- _PROVIDED RECORDS_:
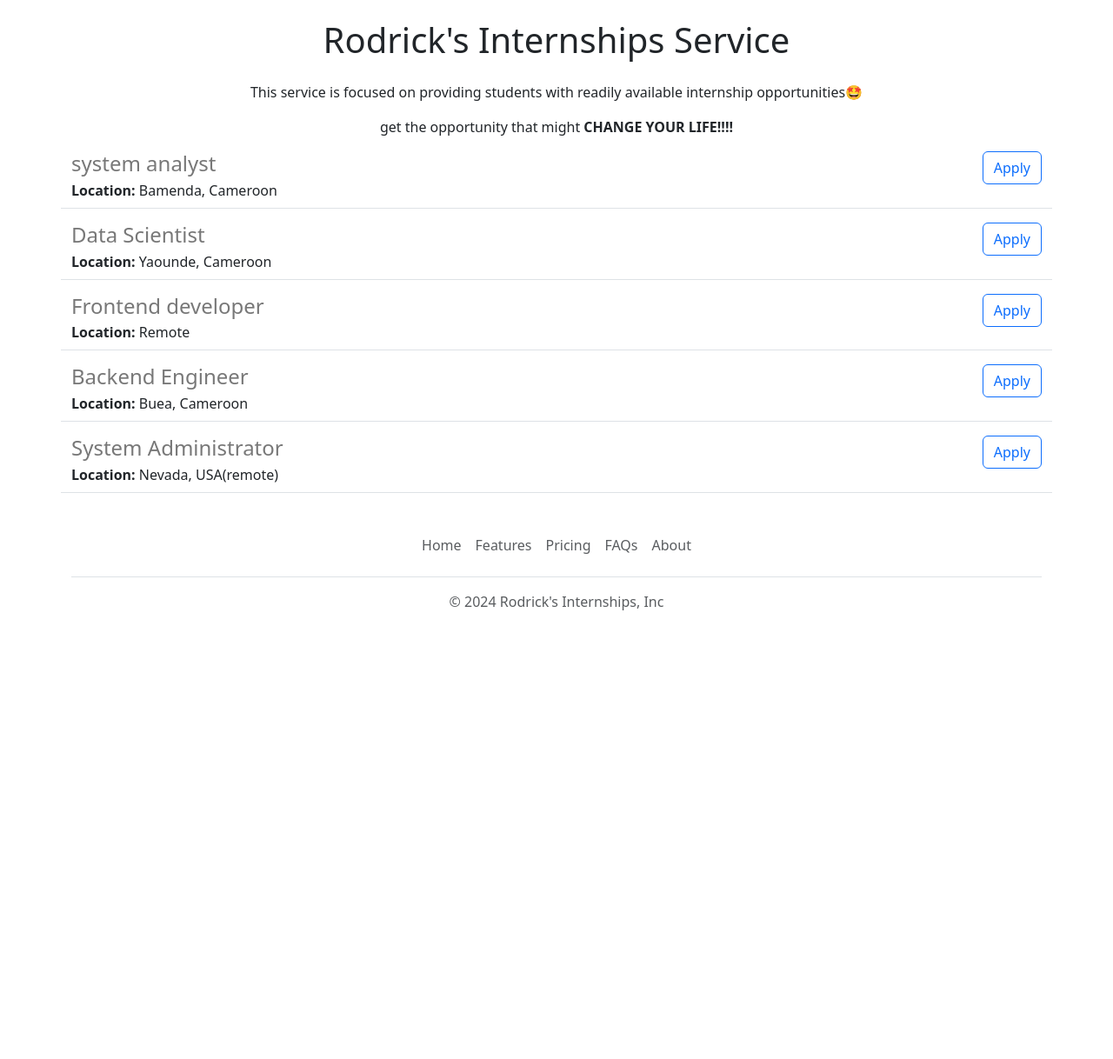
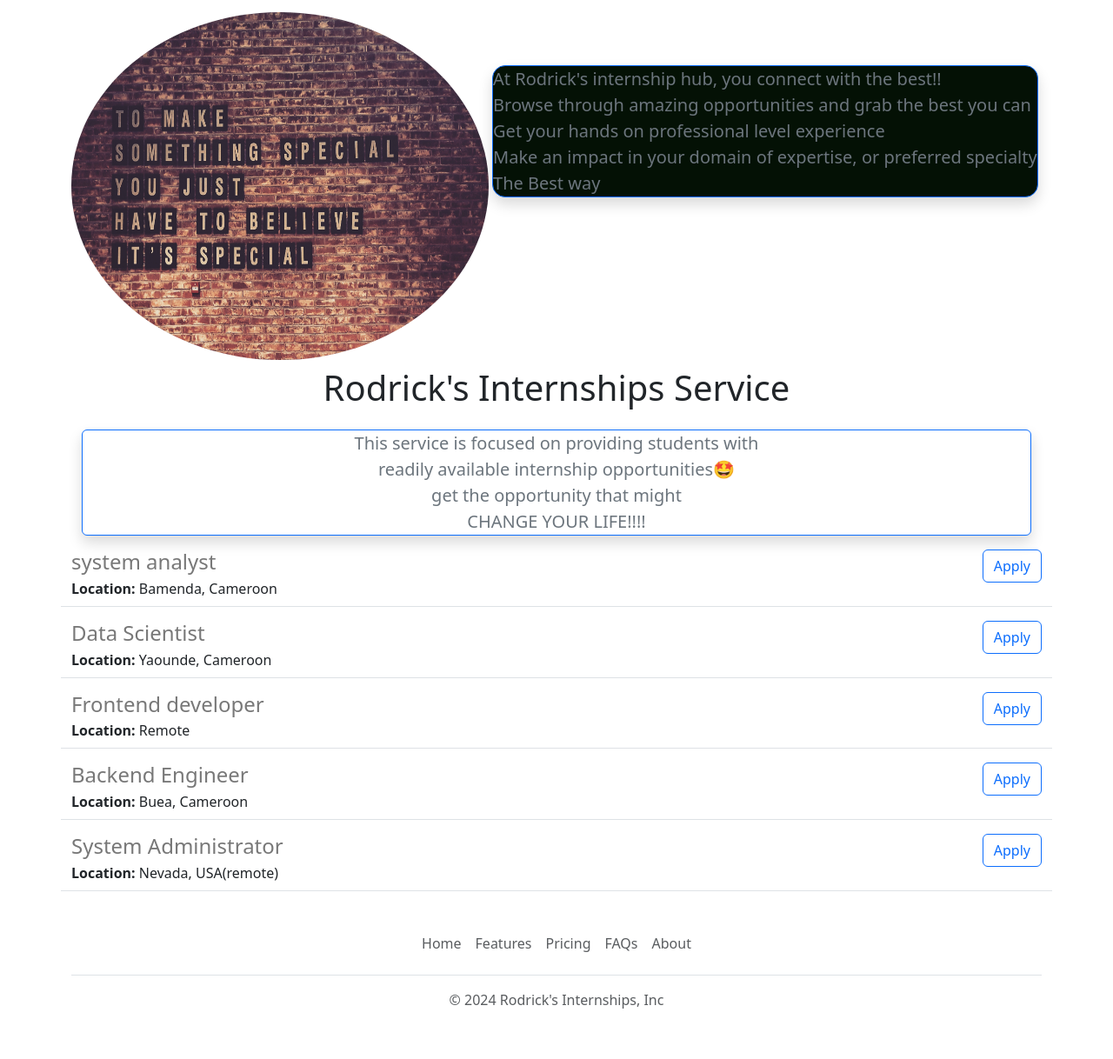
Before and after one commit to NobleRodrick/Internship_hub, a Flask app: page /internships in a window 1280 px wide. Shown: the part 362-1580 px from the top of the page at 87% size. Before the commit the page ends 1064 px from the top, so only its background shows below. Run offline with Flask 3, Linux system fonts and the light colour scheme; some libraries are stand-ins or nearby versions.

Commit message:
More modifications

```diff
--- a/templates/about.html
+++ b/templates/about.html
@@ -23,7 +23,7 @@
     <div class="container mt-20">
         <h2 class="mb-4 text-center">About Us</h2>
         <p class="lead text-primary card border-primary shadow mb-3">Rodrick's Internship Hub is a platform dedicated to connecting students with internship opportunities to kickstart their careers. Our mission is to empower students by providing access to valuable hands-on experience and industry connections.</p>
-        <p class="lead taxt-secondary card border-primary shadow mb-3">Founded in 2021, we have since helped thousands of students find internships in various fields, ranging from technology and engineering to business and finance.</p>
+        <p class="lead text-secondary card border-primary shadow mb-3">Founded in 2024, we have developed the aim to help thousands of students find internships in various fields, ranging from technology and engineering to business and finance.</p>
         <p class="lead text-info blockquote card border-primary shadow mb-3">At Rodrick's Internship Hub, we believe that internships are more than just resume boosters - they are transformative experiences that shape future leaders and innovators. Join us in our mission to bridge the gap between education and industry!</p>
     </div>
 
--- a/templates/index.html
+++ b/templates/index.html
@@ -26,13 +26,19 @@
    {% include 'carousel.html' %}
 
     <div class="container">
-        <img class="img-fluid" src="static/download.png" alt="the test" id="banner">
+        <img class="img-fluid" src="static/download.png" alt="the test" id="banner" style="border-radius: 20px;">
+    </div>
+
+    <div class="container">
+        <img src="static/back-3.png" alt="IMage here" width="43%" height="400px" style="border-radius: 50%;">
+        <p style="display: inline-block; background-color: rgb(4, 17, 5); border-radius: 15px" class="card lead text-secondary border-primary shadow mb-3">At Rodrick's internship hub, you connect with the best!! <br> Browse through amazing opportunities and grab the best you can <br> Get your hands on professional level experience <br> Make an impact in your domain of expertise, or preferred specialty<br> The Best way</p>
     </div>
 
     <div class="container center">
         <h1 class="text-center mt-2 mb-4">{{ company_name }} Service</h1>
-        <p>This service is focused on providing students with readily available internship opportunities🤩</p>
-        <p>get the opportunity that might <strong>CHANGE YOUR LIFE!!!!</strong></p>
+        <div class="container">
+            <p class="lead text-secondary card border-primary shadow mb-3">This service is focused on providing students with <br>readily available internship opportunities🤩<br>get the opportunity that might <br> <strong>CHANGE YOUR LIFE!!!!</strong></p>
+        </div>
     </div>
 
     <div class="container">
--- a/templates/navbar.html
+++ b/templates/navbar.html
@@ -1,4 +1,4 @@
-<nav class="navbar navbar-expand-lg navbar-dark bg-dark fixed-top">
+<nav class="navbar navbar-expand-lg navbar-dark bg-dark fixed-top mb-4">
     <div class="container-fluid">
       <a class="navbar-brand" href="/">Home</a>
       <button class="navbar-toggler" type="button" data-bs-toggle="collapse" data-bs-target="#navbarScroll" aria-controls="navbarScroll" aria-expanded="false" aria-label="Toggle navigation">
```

- _EXERCISE DESCRIPTION_: Using the records above, find and show each line with the string "container".

- _SOLUTION_:
     <div class="container mt-20">
     <div class="container">
+    <div class="container">
     <div class="container center">
+        <div class="container">
     <div class="container">
     <div class="container-fluid">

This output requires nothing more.